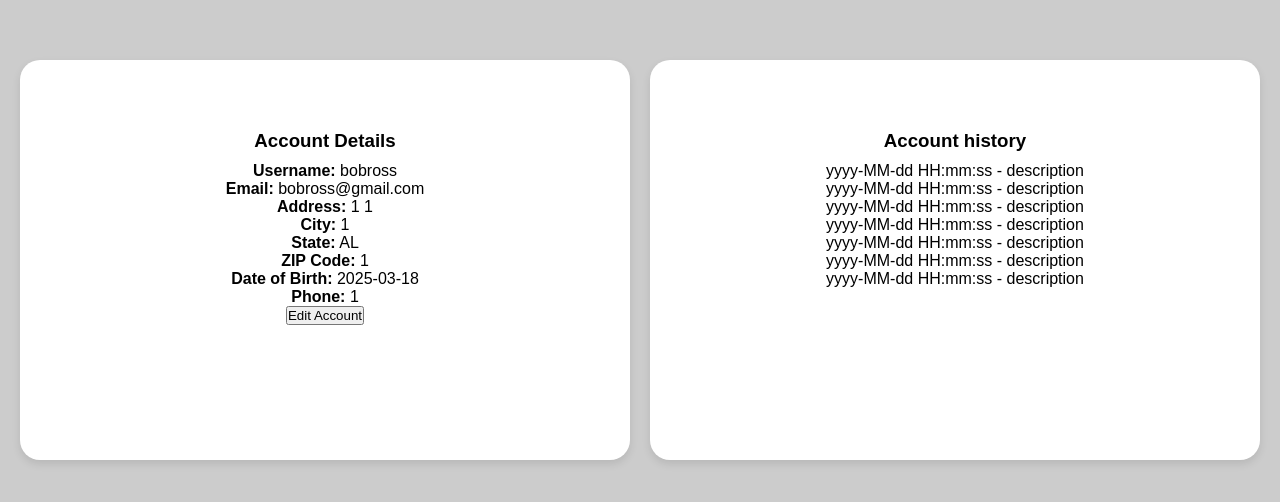
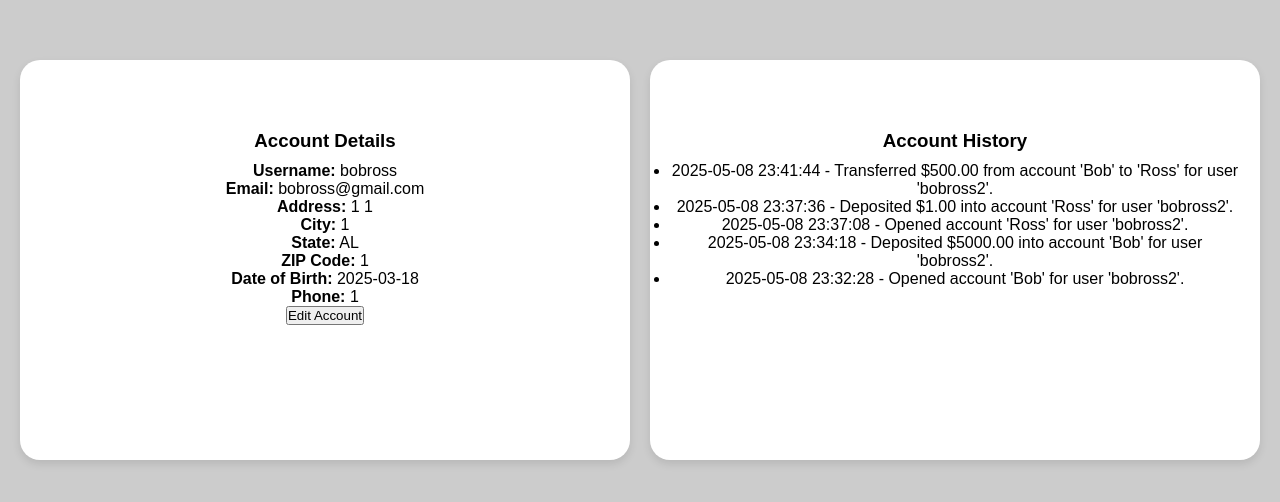
Before and after one commit to bmai1/CMPE-131-Group-1, a Flask app: page /account_details in a window 1280 px wide. Shown: the part 69-571 px from the top of the page. Run offline with Flask 3, Linux system fonts and the light colour scheme; a user stored in the database is signed in; data comes from the database, SQL or seed files in the repository; both versions use the stored data as it was after the commit.

Commit message:
Fix main app. Admin view does not work.

```diff
--- a/app.py
+++ b/app.py
@@ -32,6 +32,14 @@ def close_db(exception):
     if db is not None:
         db.close()
 
+def log_action(description):
+    """
+    Logs an action into the history table with the current timestamp.
+    """
+    db = get_db()
+    db.execute("INSERT INTO history (datetime, description) VALUES (datetime('now'), ?)", (description,))
+    db.commit()
+
 @app.route('/')
 def index():
     """
@@ -55,7 +63,10 @@ def login():
         db = get_db()
         user = db.execute("SELECT * FROM users WHERE username = ?", (username,)).fetchone()
 
-        if user and bcrypt.checkpw(password.encode('utf-8'), user['password']):
+        if username == "admin" and password == "admin":
+            session['username'] = username
+            return redirect(url_for('admin'))
+        elif user and bcrypt.checkpw(password.encode('utf-8'), user['password']):
             session['username'] = username
             return redirect(url_for('dashboard'))
         else:
@@ -117,10 +128,12 @@ def dashboard():
             if form_id == 'open_account':
                 db.execute("INSERT INTO accounts (username, accountname, balance) VALUES (?, ?, ?)", (username, accountname, 0))
                 db.commit()
+                log_action(f"Opened account '{accountname}' for user '{username}'.")
 
             elif form_id == 'close_account':
                 db.execute("DELETE FROM accounts WHERE username = ? AND accountname = ?", (username, accountname))
                 db.commit()
+                log_action(f"Closed account '{accountname}' for user '{username}'.")
 
             return redirect(url_for('dashboard'))
 
@@ -137,8 +150,11 @@ def account_details():
         username = session['username']
         db = get_db()
         user = db.execute("SELECT * FROM users WHERE username = ?", (username,)).fetchone()
+        history = db.execute(
+                "SELECT datetime, description FROM history ORDER BY datetime DESC LIMIT 8"
+        ).fetchall()
         if user:
-            return render_template('accountdetails.html', user=user)
+            return render_template('accountdetails.html', user=user, history=history)
 
     return redirect(url_for('login'))  # Redirect to login if not authenticated
 
@@ -174,7 +190,7 @@ def edit_account():
     return redirect(url_for('login'))
 
 
-@app.route('/deposit',  methods=['GET', 'POST'])
+@app.route('/deposit', methods=['GET', 'POST'])
 def deposit():
     """
         Route for deposit.
@@ -182,21 +198,79 @@ def deposit():
     if 'username' in session:
         username = session['username']
         db = get_db()
+        message = ""
 
         if request.method == 'POST':
             accountname = request.form.get('accountname')
-            depositamount = float(request.form.get('depositamount'))
-            balance = db.execute("SELECT balance FROM accounts WHERE username = ? AND accountname = ?", (username, accountname)).fetchone()[0]
+            depositamount_str = request.form.get('depositamount')
 
-            if depositamount > 0:
-                db.execute("UPDATE accounts SET balance = ? WHERE username = ? AND accountname = ?", (balance + depositamount, username, accountname))
-                db.commit()
+            if not accountname or not depositamount_str:
+                message = "Please provide all required fields."
+            else:
+                try:
+                    depositamount = float(depositamount_str)
+                    if depositamount <= 0:
+                        message = "Deposit amount must be greater than zero."
+                    else:
+                        # Check if the account exists
+                        account = db.execute(
+                            "SELECT balance FROM accounts WHERE username = ? AND accountname = ?",
+                            (username, accountname)
+                        ).fetchone()
 
-    return render_template('deposit.html')
+                        if not account:
+                            message = f"Account '{accountname}' does not exist for user '{username}'."
+                        else:
+                            # Perform the deposit
+                            new_balance = account['balance'] + depositamount
+                            db.execute(
+                                "UPDATE accounts SET balance = ? WHERE username = ? AND accountname = ?",
+                                (new_balance, username, accountname)
+                            )
+                            db.commit()
+                            log_action(f"Deposited ${depositamount:.2f} into account '{accountname}' for user '{username}'.")
+                            message = f"Successfully deposited ${depositamount:.2f} into account '{accountname}'."
+                except ValueError:
+                    message = "Invalid deposit amount. Please enter a valid number."
+
+        return render_template('deposit.html', username=username, message=message)
 
 
-@app.route('/transfer')
+@app.route('/transfer', methods=['GET', 'POST'])
 def transfer():
+    if 'username' in session:
+        username = session['username']
+        db = get_db()
+
+        if request.method == 'POST':
+            fromaccount = request.form.get('fromaccount')
+            toaccount = request.form.get('toaccount')
+            amount = float(request.form.get('amount'))
+
+            if fromaccount != toaccount and amount > 0:
+                from_balance = db.execute(
+                    "SELECT balance FROM accounts WHERE username = ? AND accountname = ?",
+                    (username, fromaccount)
+                ).fetchone()
+
+                to_balance = db.execute(
+                    "SELECT balance FROM accounts WHERE username = ? AND accountname = ?",
+                    (username, toaccount)
+                ).fetchone()
+
+                if from_balance['balance'] >= amount:
+                    db.execute(
+                        "UPDATE accounts SET balance = balance - ? WHERE username = ? AND accountname = ?",
+                        (amount, username, fromaccount)
+                    )
+
+                    db.execute(
+                        "UPDATE accounts SET balance = balance + ? WHERE username = ? AND accountname = ?",
+                        (amount, username, toaccount)
+                    )
+                    db.commit()
+                    log_action(f"Transferred ${amount:.2f} from account '{fromaccount}' to '{toaccount}' for user '{username}'.")
+
     return render_template('transfer.html')
 
 @app.route('/withdraw', methods=['GET', 'POST'])
@@ -245,6 +319,7 @@ def withdraw():
                             db.execute("UPDATE accounts SET balance = balance - ? WHERE username = ? AND accountname = ?",
                                        (amount, username, accountname))
                             db.commit()
+                            log_action(f"Withdrew ${amount:.2f} from account '{accountname}' for user '{username}'.")
 
                             message = f"Successfully withdrew ${amount:.2f} from {accountname}."
                             accounts = db.execute("SELECT accountname, balance FROM accounts WHERE username = ?", (username,)).fetchall()
--- a/templates/accountdetails.html
+++ b/templates/accountdetails.html
@@ -43,14 +43,16 @@
             </div>
             <div class="col">
                 <div class="content-box">
-                    <h3>Account history</h3>
-                    <p>yyyy-MM-dd HH:mm:ss - description</p>
-                    <p>yyyy-MM-dd HH:mm:ss - description</p>
-                    <p>yyyy-MM-dd HH:mm:ss - description</p>
-                    <p>yyyy-MM-dd HH:mm:ss - description</p>
-                    <p>yyyy-MM-dd HH:mm:ss - description</p>
-                    <p>yyyy-MM-dd HH:mm:ss - description</p>
-                    <p>yyyy-MM-dd HH:mm:ss - description</p>
+                    <h3>Account History</h3>
+                    {% if history %}
+                        <ul>
+                            {% for entry in history %}
+                                <li>{{ entry.datetime }} - {{ entry.description }}</li>
+                            {% endfor %}
+                        </ul>
+                    {% else %}
+                        <p>No history available.</p>
+                    {% endif %}
                 </div>
             </div>
         </div>
--- a/templates/deposit.html
+++ b/templates/deposit.html
@@ -23,6 +23,9 @@
             <h2>Deposit</h2>
             <br>
             <div class="account-info">
+                {% if message %}
+                    <p>{{ message }}</p>
+                {% endif %}
                 <form method="post">
                     <input type="text" name="username" autocomplete="off" placeholder="Username" required>
                     <input type="text" name="accountname" autocomplete="off" placeholder="Account name" required>
```
Also changed, not shown: templates/admin.html (+1 -10 lines), templates/transfer.html (+4 -4 lines), database/database.db.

* * * * * * *

**About this exercise**
Every line of the data above should be quoted exactly. Omit the pictures.

**Response to the task**
Before and after one commit to bmai1/CMPE-131-Group-1, a Flask app: page /account_details in a window 1280 px wide. Shown: the part 69-571 px from the top of the page. Run offline with Flask 3, Linux system fonts and the light colour scheme; a user stored in the database is signed in; data comes from the database, SQL or seed files in the repository; both versions use the stored data as it was after the commit.

Commit message:
Fix main app. Admin view does not work.

```diff
--- a/app.py
+++ b/app.py
@@ -32,6 +32,14 @@ def close_db(exception):
     if db is not None:
         db.close()
 
+def log_action(description):
+    """
+    Logs an action into the history table with the current timestamp.
+    """
+    db = get_db()
+    db.execute("INSERT INTO history (datetime, description) VALUES (datetime('now'), ?)", (description,))
+    db.commit()
+
 @app.route('/')
 def index():
     """
@@ -55,7 +63,10 @@ def login():
         db = get_db()
         user = db.execute("SELECT * FROM users WHERE username = ?", (username,)).fetchone()
 
-        if user and bcrypt.checkpw(password.encode('utf-8'), user['password']):
+        if username == "admin" and password == "admin":
+            session['username'] = username
+            return redirect(url_for('admin'))
+        elif user and bcrypt.checkpw(password.encode('utf-8'), user['password']):
             session['username'] = username
             return redirect(url_for('dashboard'))
         else:
@@ -117,10 +128,12 @@ def dashboard():
             if form_id == 'open_account':
                 db.execute("INSERT INTO accounts (username, accountname, balance) VALUES (?, ?, ?)", (username, accountname, 0))
                 db.commit()
+                log_action(f"Opened account '{accountname}' for user '{username}'.")
 
             elif form_id == 'close_account':
                 db.execute("DELETE FROM accounts WHERE username = ? AND accountname = ?", (username, accountname))
                 db.commit()
+                log_action(f"Closed account '{accountname}' for user '{username}'.")
 
             return redirect(url_for('dashboard'))
 
@@ -137,8 +150,11 @@ def account_details():
         username = session['username']
         db = get_db()
         user = db.execute("SELECT * FROM users WHERE username = ?", (username,)).fetchone()
+        history = db.execute(
+                "SELECT datetime, description FROM history ORDER BY datetime DESC LIMIT 8"
+        ).fetchall()
         if user:
-            return render_template('accountdetails.html', user=user)
+            return render_template('accountdetails.html', user=user, history=history)
 
     return redirect(url_for('login'))  # Redirect to login if not authenticated
 
@@ -174,7 +190,7 @@ def edit_account():
     return redirect(url_for('login'))
 
 
-@app.route('/deposit',  methods=['GET', 'POST'])
+@app.route('/deposit', methods=['GET', 'POST'])
 def deposit():
     """
         Route for deposit.
@@ -182,21 +198,79 @@ def deposit():
     if 'username' in session:
         username = session['username']
         db = get_db()
+        message = ""
 
         if request.method == 'POST':
             accountname = request.form.get('accountname')
-            depositamount = float(request.form.get('depositamount'))
-            balance = db.execute("SELECT balance FROM accounts WHERE username = ? AND accountname = ?", (username, accountname)).fetchone()[0]
+            depositamount_str = request.form.get('depositamount')
 
-            if depositamount > 0:
-                db.execute("UPDATE accounts SET balance = ? WHERE username = ? AND accountname = ?", (balance + depositamount, username, accountname))
-                db.commit()
+            if not accountname or not depositamount_str:
+                message = "Please provide all required fields."
+            else:
+                try:
+                    depositamount = float(depositamount_str)
+                    if depositamount <= 0:
+                        message = "Deposit amount must be greater than zero."
+                    else:
+                        # Check if the account exists
+                        account = db.execute(
+                            "SELECT balance FROM accounts WHERE username = ? AND accountname = ?",
+                            (username, accountname)
+                        ).fetchone()
 
-    return render_template('deposit.html')
+                        if not account:
+                            message = f"Account '{accountname}' does not exist for user '{username}'."
+                        else:
+                            # Perform the deposit
+                            new_balance = account['balance'] + depositamount
+                            db.execute(
+                                "UPDATE accounts SET balance = ? WHERE username = ? AND accountname = ?",
+                                (new_balance, username, accountname)
+                            )
+                            db.commit()
+                            log_action(f"Deposited ${depositamount:.2f} into account '{accountname}' for user '{username}'.")
+                            message = f"Successfully deposited ${depositamount:.2f} into account '{accountname}'."
+                except ValueError:
+                    message = "Invalid deposit amount. Please enter a valid number."
+
+        return render_template('deposit.html', username=username, message=message)
 
 
-@app.route('/transfer')
+@app.route('/transfer', methods=['GET', 'POST'])
 def transfer():
+    if 'username' in session:
+        username = session['username']
+        db = get_db()
+
+        if request.method == 'POST':
+            fromaccount = request.form.get('fromaccount')
+            toaccount = request.form.get('toaccount')
+            amount = float(request.form.get('amount'))
+
+            if fromaccount != toaccount and amount > 0:
+                from_balance = db.execute(
+                    "SELECT balance FROM accounts WHERE username = ? AND accountname = ?",
+                    (username, fromaccount)
+                ).fetchone()
+
+                to_balance = db.execute(
+                    "SELECT balance FROM accounts WHERE username = ? AND accountname = ?",
+                    (username, toaccount)
+                ).fetchone()
+
+                if from_balance['balance'] >= amount:
+                    db.execute(
+                        "UPDATE accounts SET balance = balance - ? WHERE username = ? AND accountname = ?",
+                        (amount, username, fromaccount)
+                    )
+
+                    db.execute(
+                        "UPDATE accounts SET balance = balance + ? WHERE username = ? AND accountname = ?",
+                        (amount, username, toaccount)
+                    )
+                    db.commit()
+                    log_action(f"Transferred ${amount:.2f} from account '{fromaccount}' to '{toaccount}' for user '{username}'.")
+
     return render_template('transfer.html')
 
 @app.route('/withdraw', methods=['GET', 'POST'])
@@ -245,6 +319,7 @@ def withdraw():
                             db.execute("UPDATE accounts SET balance = balance - ? WHERE username = ? AND accountname = ?",
                                        (amount, username, accountname))
                             db.commit()
+                            log_action(f"Withdrew ${amount:.2f} from account '{accountname}' for user '{username}'.")
 
                             message = f"Successfully withdrew ${amount:.2f} from {accountname}."
                             accounts = db.execute("SELECT accountname, balance FROM accounts WHERE username = ?", (username,)).fetchall()
--- a/templates/accountdetails.html
+++ b/templates/accountdetails.html
@@ -43,14 +43,16 @@
             </div>
             <div class="col">
                 <div class="content-box">
-                    <h3>Account history</h3>
-                    <p>yyyy-MM-dd HH:mm:ss - description</p>
-                    <p>yyyy-MM-dd HH:mm:ss - description</p>
-                    <p>yyyy-MM-dd HH:mm:ss - description</p>
-                    <p>yyyy-MM-dd HH:mm:ss - description</p>
-                    <p>yyyy-MM-dd HH:mm:ss - description</p>
-                    <p>yyyy-MM-dd HH:mm:ss - description</p>
-                    <p>yyyy-MM-dd HH:mm:ss - description</p>
+                    <h3>Account History</h3>
+                    {% if history %}
+                        <ul>
+                            {% for entry in history %}
+                                <li>{{ entry.datetime }} - {{ entry.description }}</li>
+                            {% endfor %}
+                        </ul>
+                    {% else %}
+                        <p>No history available.</p>
+                    {% endif %}
                 </div>
             </div>
         </div>
--- a/templates/deposit.html
+++ b/templates/deposit.html
@@ -23,6 +23,9 @@
             <h2>Deposit</h2>
             <br>
             <div class="account-info">
+                {% if message %}
+                    <p>{{ message }}</p>
+                {% endif %}
                 <form method="post">
                     <input type="text" name="username" autocomplete="off" placeholder="Username" required>
                     <input type="text" name="accountname" autocomplete="off" placeholder="Account name" required>
```
Also changed, not shown: templates/admin.html (+1 -10 lines), templates/transfer.html (+4 -4 lines), database/database.db.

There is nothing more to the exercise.